As we wrap up 2021 with this update for all our supporters, we want to begin with a quick summary of the Vale do Javari region for our new donors to provide more context to this unique region of the world.
Spanning more than 85,000 square km (an area the size of Portugal), the Vale do Javari is home to 7,000 Indigenous People, including the largest population of uncontacted people in the entire Amazon and some say the world (estimated at approximately 2,000 individuals).
Not only is the Javari an area of tremendous environmental value, but it is also of incomparable cultural importance. To this point, Science Magazine and The International Union for Conservation of Nature (IUCN) recently stated that the region is “one of the irreplaceable areas of our planet” because of its exceptional value in terms of biodiversity.
Céline Cousteau’s impact film “Tribes on the Edge” was the catalyst for the creation of The Javari Project and we’re delighted to share that on Tuesday December 7th, the film will be available for rent and viewing in the United Kingdom on Bohemia Euphoria, “a film and livestream platform and integrated social community, dedicated to amplifying the voices and stories of under-represented people.”
For our UK network, more information on renting and viewing the film is available by clicking here.

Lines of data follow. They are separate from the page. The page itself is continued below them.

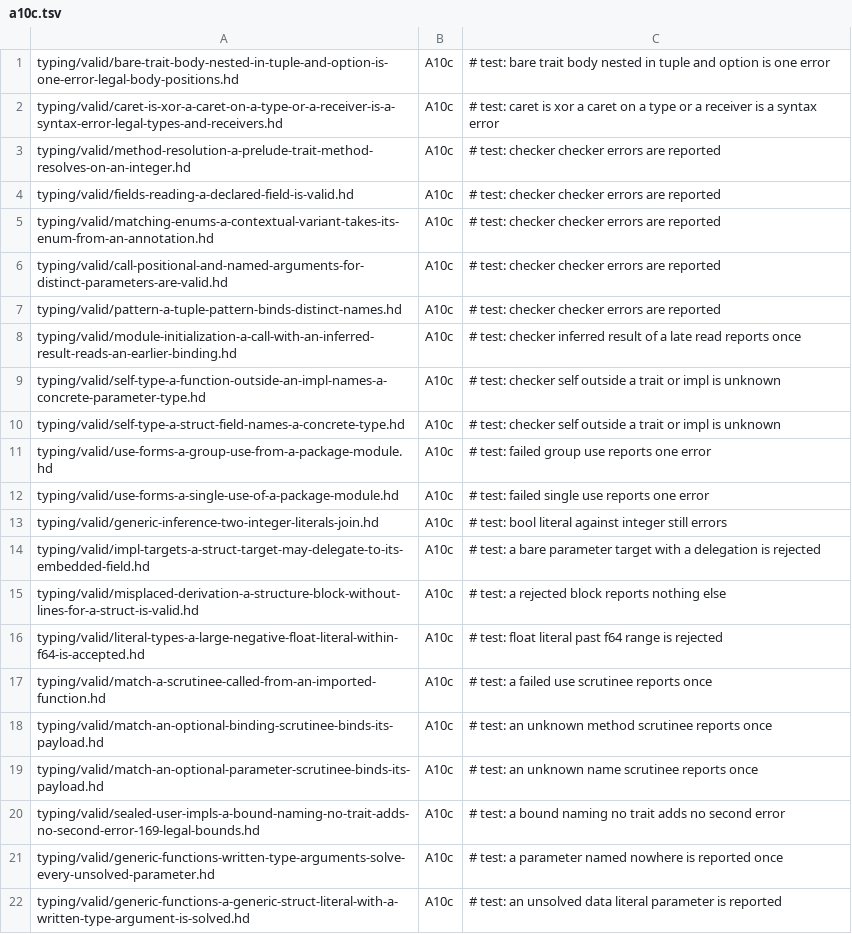
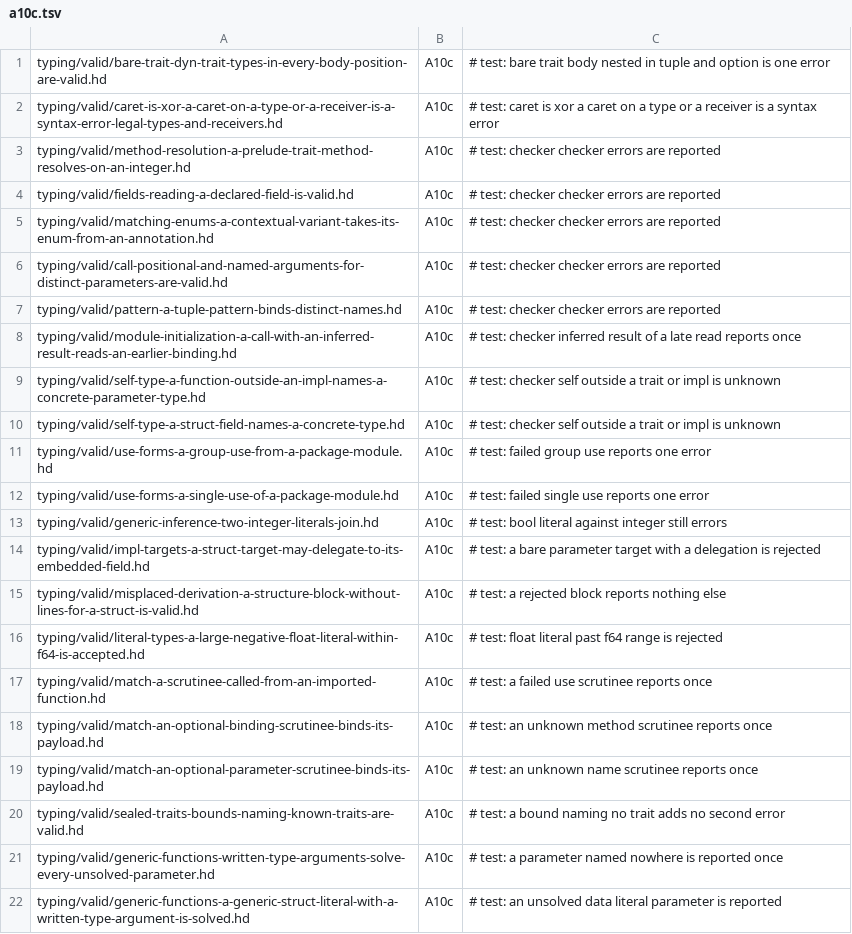
Before and after one commit to HerringtonDarkholme/hd-lang, a TSV file: docs/audit/conformance-fixture-review-2026-11-14/checks/a10c.tsv, drawn as a sheet.

```diff
--- a/docs/audit/conformance-fixture-review-2026-11-14/checks/a10c.tsv
+++ b/docs/audit/conformance-fixture-review-2026-11-14/checks/a10c.tsv
@@ -1,2 +1,2 @@
-typing/valid/bare-trait-body-nested-in-tuple-and-option-is-one-error-legal-body-positions.hd	A10c	# test: bare trait body nested in tuple and option is one error
+typing/valid/bare-trait-dyn-trait-types-in-every-body-position-are-valid.hd	A10c	# test: bare trait body nested in tuple and option is one error
 typing/valid/caret-is-xor-a-caret-on-a-type-or-a-receiver-is-a-syntax-error-legal-types-and-receivers.hd	A10c	# test: caret is xor a caret on a type or a receiver is a syntax error
@@ -19,3 +19,3 @@ typing/valid/match-an-optional-binding-scrutinee-binds-its-payload.hd	A10c	# tes
 typing/valid/match-an-optional-parameter-scrutinee-binds-its-payload.hd	A10c	# test: an unknown name scrutinee reports once
-typing/valid/sealed-user-impls-a-bound-naming-no-trait-adds-no-second-error-169-legal-bounds.hd	A10c	# test: a bound naming no trait adds no second error
+typing/valid/sealed-traits-bounds-naming-known-traits-are-valid.hd	A10c	# test: a bound naming no trait adds no second error
 typing/valid/generic-functions-written-type-arguments-solve-every-unsolved-parameter.hd	A10c	# test: a parameter named nowhere is reported once
```
Also changed, not shown: docs/audit/conformance-fixture-review-2026-11-14/checks/a10b.tsv, docs/audit/conformance-fixture-review-2026-11-14/checks/a7.tsv, 5 other files.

Since our last update The Javari Project has completed all the paperwork and processes and is now a registered international non-profit organisation, co-founded by Celine Cousteau and Tadzio MacGregor, with the objective to continue and expand the work initiated by Tribes on the Edge.
The formalised mission of The Javari Project is to “understand and identify the current threats to the environmental and cultural assets of the Vale do Javari and implement the best methods to support the preservation of the region’s cultural and environmental value.”

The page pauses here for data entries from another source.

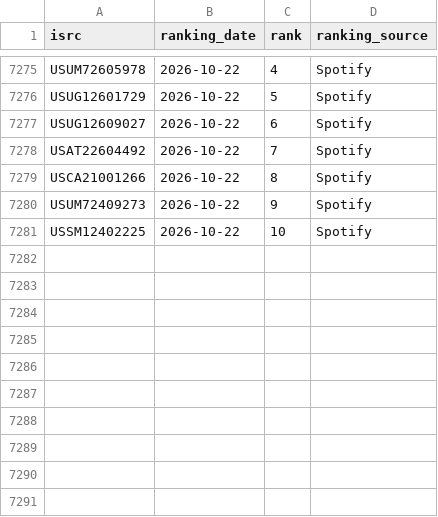
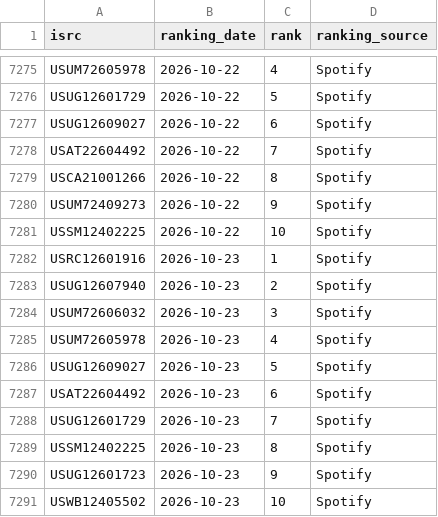
Before and after one commit to jarell-santella/daily-top-songs-etl, a CSV file: db/csv/ranking.csv, drawn as a sheet; only a part is shown, gaps mark what is left out.

Commit message:
chore(automated): add fetched daily data to csvs

```diff
--- a/db/csv/ranking.csv
+++ b/db/csv/ranking.csv
@@ -7281 +7281,11 @@
 "USSM12402225","2026-10-22","10","Spotify"
+"USRC12601916","2026-10-23","1","Spotify"
+"USUG12607940","2026-10-23","2","Spotify"
+"USUM72606032","2026-10-23","3","Spotify"
+"USUM72605978","2026-10-23","4","Spotify"
+"USUG12609027","2026-10-23","5","Spotify"
+"USAT22604492","2026-10-23","6","Spotify"
+"USUG12601729","2026-10-23","7","Spotify"
+"USSM12402225","2026-10-23","8","Spotify"
+"USUG12601723","2026-10-23","9","Spotify"
+"USWB12405502","2026-10-23","10","Spotify"
```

The Javari Project team will continue to work closely with the Indigenous leadership of the Vale do Javari to support their request for help, seeking collaboration and existing initiatives to ensure a long-lasting impact. With the Indigenous leaderships’ guidance and sign-off the three pillars, introduced in an earlier report, were further fine tuned:

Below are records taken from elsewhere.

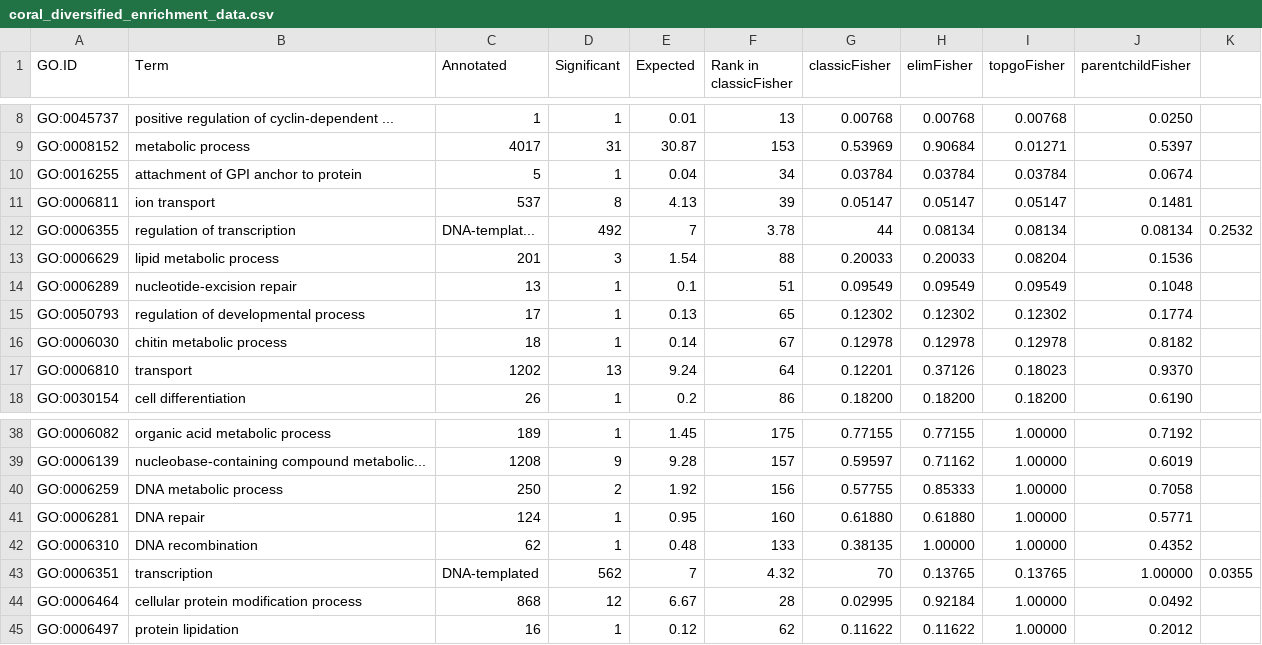
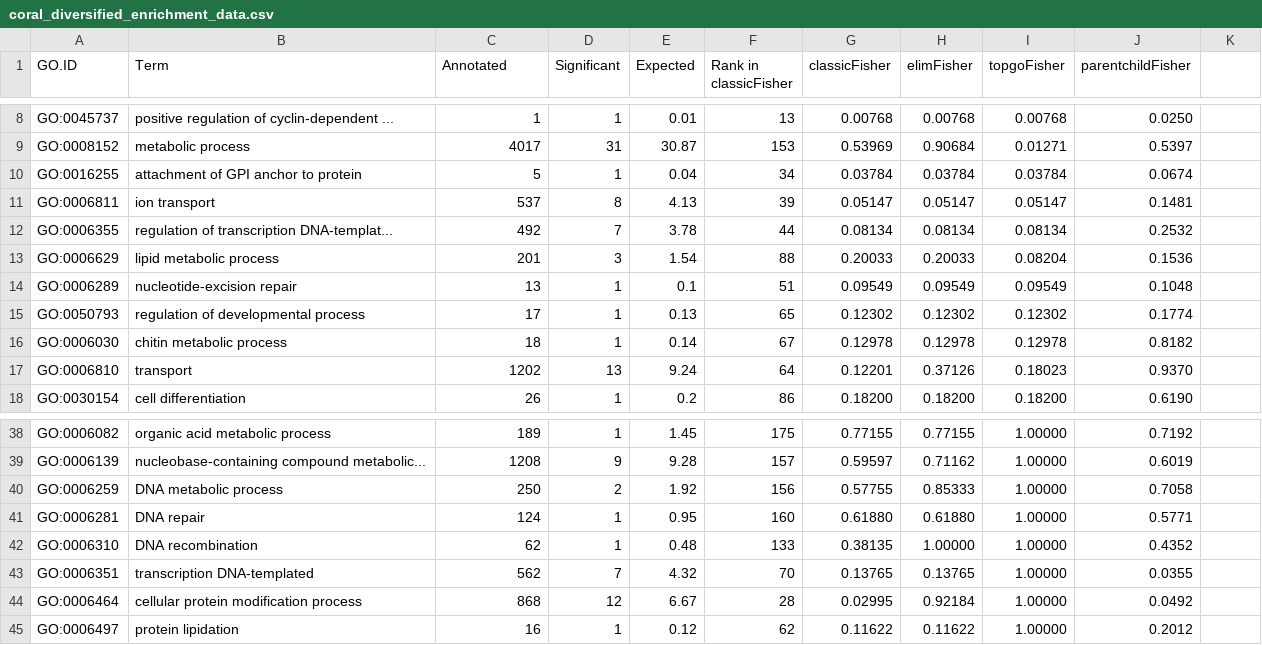
Before and after one commit to jrcunning/pdam-genome, a CSV file: coral_diversified/coral_diversified_enrichment_data.csv, drawn as a sheet; only a part is shown, gaps mark what is left out.

```diff
--- a/coral_diversified/coral_diversified_enrichment_data.csv
+++ b/coral_diversified/coral_diversified_enrichment_data.csv
@@ -11,3 +11,3 @@ GO:0016255,attachment of GPI anchor to protein,5,1,0.04,34,0.03784,0.03784,0.037
 GO:0006811,ion transport,537,8,4.13,39,0.05147,0.05147,0.05147,0.1481
-GO:0006355,regulation of transcription, DNA-templat...,492,7,3.78,44,0.08134,0.08134,0.08134,0.2532
+GO:0006355,regulation of transcription DNA-templat...,492,7,3.78,44,0.08134,0.08134,0.08134,0.2532
 GO:0006629,lipid metabolic process,201,3,1.54,88,0.20033,0.20033,0.08204,0.1536
@@ -42,3 +42,3 @@ GO:0006281,DNA repair,124,1,0.95,160,0.61880,0.61880,1.00000,0.5771
 GO:0006310,DNA recombination,62,1,0.48,133,0.38135,1.00000,1.00000,0.4352
-GO:0006351,transcription, DNA-templated,562,7,4.32,70,0.13765,0.13765,1.00000,0.0355
+GO:0006351,transcription DNA-templated,562,7,4.32,70,0.13765,0.13765,1.00000,0.0355
 GO:0006464,cellular protein modification process,868,12,6.67,28,0.02995,0.92184,1.00000,0.0492
```
Also changed, not shown: coral_core/coral_core_enriched_revigo.csv, coral_core/coral_core_enrichment_data.csv, 13 other files.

Pillar One is safeguarding indigenous and ecological health which has several clearly defined objectives including deployment of medical assistance to villages in greatest needs.
Pillar Two is dedicated to raising awareness and understanding for this environmentally fragile region.
Pillar Three focuses on cultural preservation through support of the existing Vale do Javari community center in the town of Atalaia-do-Norte, with cultural, educational, and capacity building workshops plus an outreach program for those unable to visit the centre. In addition, a survey will be undertaken with local and international anthropologists, linguists, and others to create a snapshot of the diverse Javari culture and languages to reinforce local identity.
While the current pandemic created barriers throughout this year to safely enter this region, 2022 will be defined by a ramp up of work under the three pillars.
On behalf of The Javari Project and Business for Better Society, I want to end this update with our thanks for the generous support we've received to launch The Javari Project. Under the leadership of the Indigenous tribes, Ms. Cousteau, and Mr. MacGregor we look forward to sharing with all of you the initiatives underway in 2022 under the three pillars.
As we approach the end of the year, we send our best wishes to all of you for a new year that is filled with peace, joy and health.
Courtesy The Javari Project